As we stated earlier this year, we were disappointed that important U.S. priorities were not reflected in the OSCE’s 2013 Unified Budget. We will be reflecting on the shortcomings of the 2013 budget as we discuss the 2014 Program Outline. For example, the institutions’ budgets have been constrained at unacceptably low levels, impeding their abilities to fulfill the tasks given to them by participating States. We saw this last year when ODIHR cancelled election observation missions due to a funding shortfall. We are not willing to see this happen again, and will support additional resources for the institutions so that their budgets can keep pace with inflation and exchange rate fluctuations. We will also support specific requests that will help the institutions meet the demands of participating States for assistance, such as ODIHR’s call for a contingency fund to address unexpected expenses that arise from election observation activities.
In the first dimension, the 2013 budget also fell short. Despite the security challenges in Central Asia, for example, we were unable to reach consensus on bringing the Border Management Staff College (BMSC) into the OSCE Unified Budget. The BMSC has grown into a key tool, helping participating States, in Central Asia and the wider OSCE region, to secure borders, fight terrorism, impede drug smuggling, combat corruption, and inhibit human trafficking. We expect that the BMSC will be fully funded out of the Unified Budget in 2014.
We will continue to call on all fund managers to assess their programs to ensure they are targeting areas truly in need of assistance, where an impact can be achieved. We commend those fund managers, for example in Southeastern Europe, who have recognized their successes and the achievements of their host governments and as a result are streamlining operations and reducing assistance. This should be the trend in the region. In particular, we continue to believe that the OSCE Mission in Kosovo is too large and must be reduced to foster greater local accountability.
Finally, we encourage the OSCE to take a close look at its structure. The percentage of the budget spent on the Secretariat has increased from 19% five years ago to 23% in 2013 at the expense of field operations. Personnel costs have also increased to 61% of the OSCE Unified Budget despite significant reductions in the number of people working for the Organization. These are trends that we cannot support, and we encourage the Secretariat to find a way to rebalance the operations, placing an emphasis on activities and personnel in the field.

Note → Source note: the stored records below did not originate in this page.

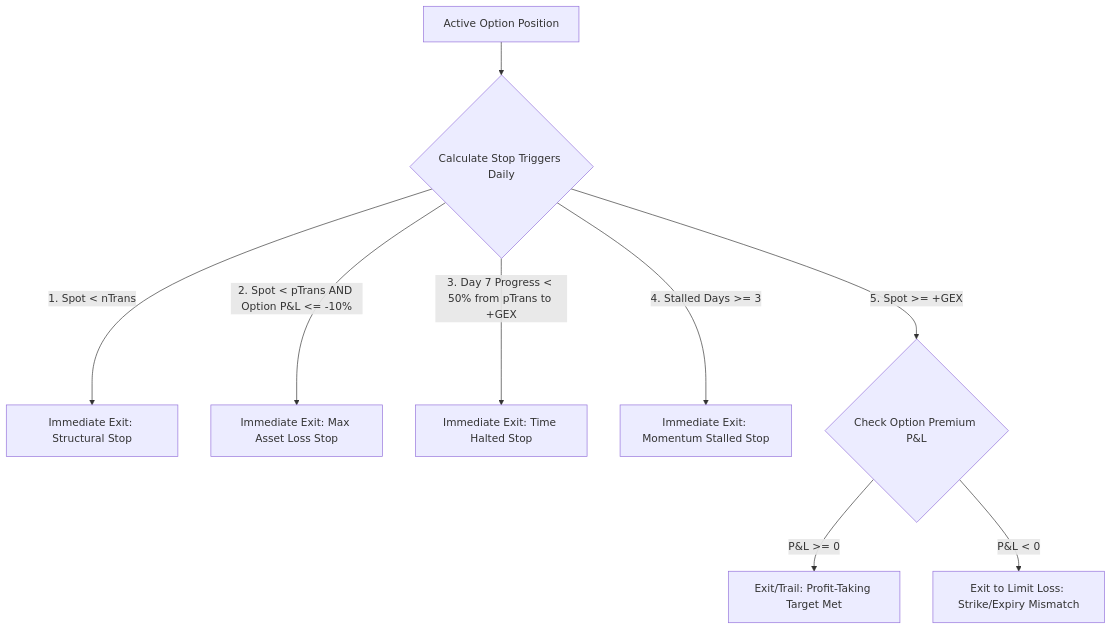
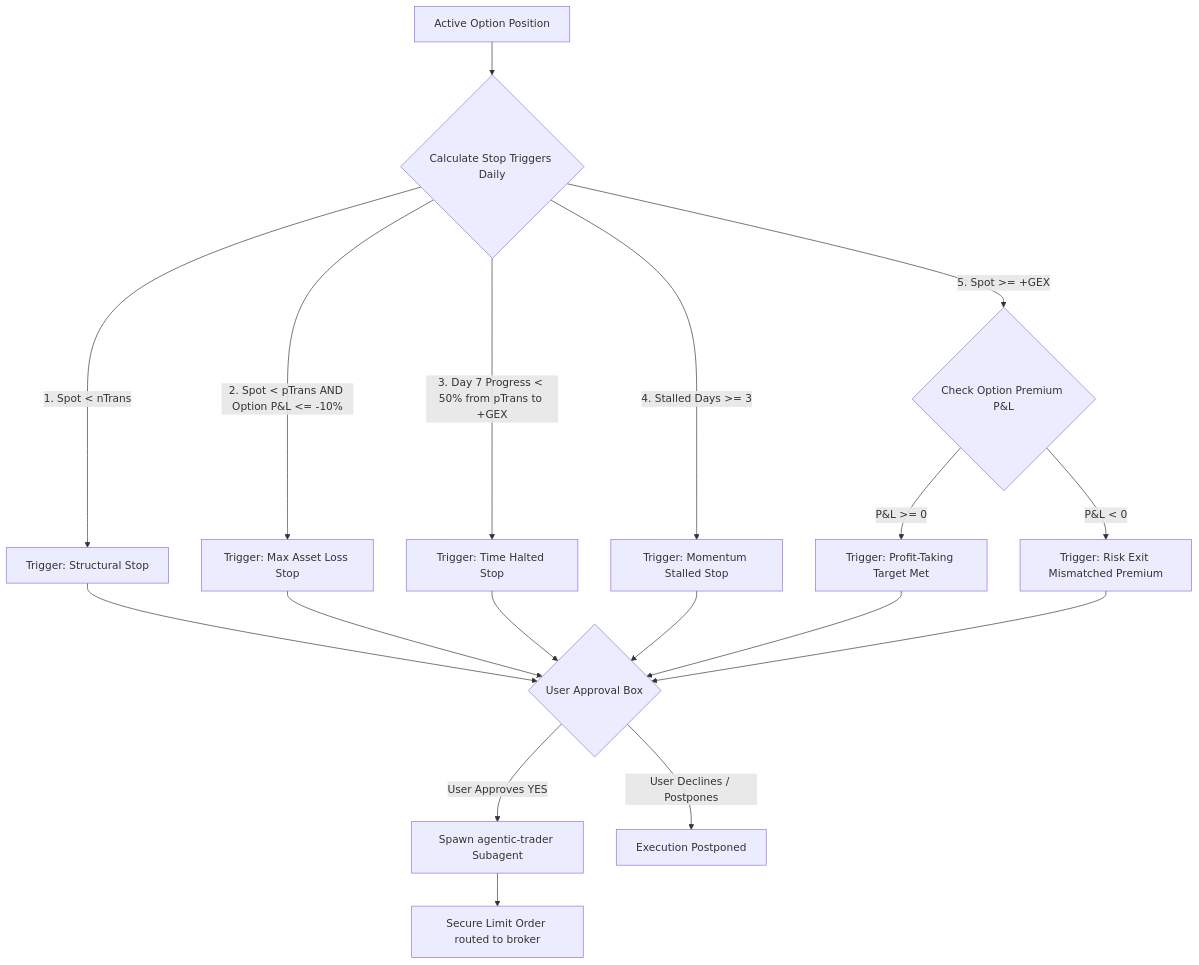
Before and after one commit to Aymeric/wip: the fourth of 4 diagrams in README.md, drawn with Mermaid. The commit also changed other lines of this file and 29 other files, not shown here.

````diff
--- a/README.md
+++ b/README.md
@@ -301,11 +316,16 @@
 ```mermaid
 graph TD
     A[Active Option Position] --> B{Calculate Stop Triggers Daily}
-    B -->|1. Spot < nTrans| C[Immediate Exit: Structural Stop]
-    B -->|2. Spot < pTrans AND Option P&L <= -10%| D[Immediate Exit: Max Asset Loss Stop]
-    B -->|3. Day 7 Progress < 50% from pTrans to +GEX| E[Immediate Exit: Time Halted Stop]
-    B -->|4. Stalled Days >= 3| F[Immediate Exit: Momentum Stalled Stop]
+    B -->|1. Spot < nTrans| C[Trigger: Structural Stop]
+    B -->|2. Spot < pTrans AND Option P&L <= -10%| D[Trigger: Max Asset Loss Stop]
+    B -->|3. Day 7 Progress < 50% from pTrans to +GEX| E[Trigger: Time Halted Stop]
+    B -->|4. Stalled Days >= 3| F[Trigger: Momentum Stalled Stop]
     B -->|5. Spot >= +GEX| G{Check Option Premium P&L}
-    G -->|P&L >= 0| H[Exit/Trail: Profit-Taking Target Met]
-    G -->|P&L < 0| I[Exit to Limit Loss: Strike/Expiry Mismatch]
+    G -->|P&L >= 0| H[Trigger: Profit-Taking Target Met]
+    G -->|P&L < 0| I[Trigger: Risk Exit Mismatched Premium]
+
+    C & D & E & F & H & I --> J{User Approval Box}
+    J -->|User Approves YES| K[Spawn agentic-trader Subagent]
+    K --> L[Secure Limit Order routed to broker]
+    J -->|User Declines / Postpones| M[Execution Postponed]
 ```
````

We look forward to working with you, Mr. Secretary General, the incoming Swiss and Serbian Chairmanships, the other 56 participating States, and fund managers as we prepare for 2014. We will need to hear from you the specific details about what is in jeopardy when funding requests are not met. This will help us to prioritize and to balance demands during these lean economic years. In our quest to reach consensus on next year’s budget, we expect that each one of us will need to compromise, but we are confident that working together we will be able to identify core priority activities that advance the goals of the OSCE across all three dimensions.
Thank you, Mr. Chairman.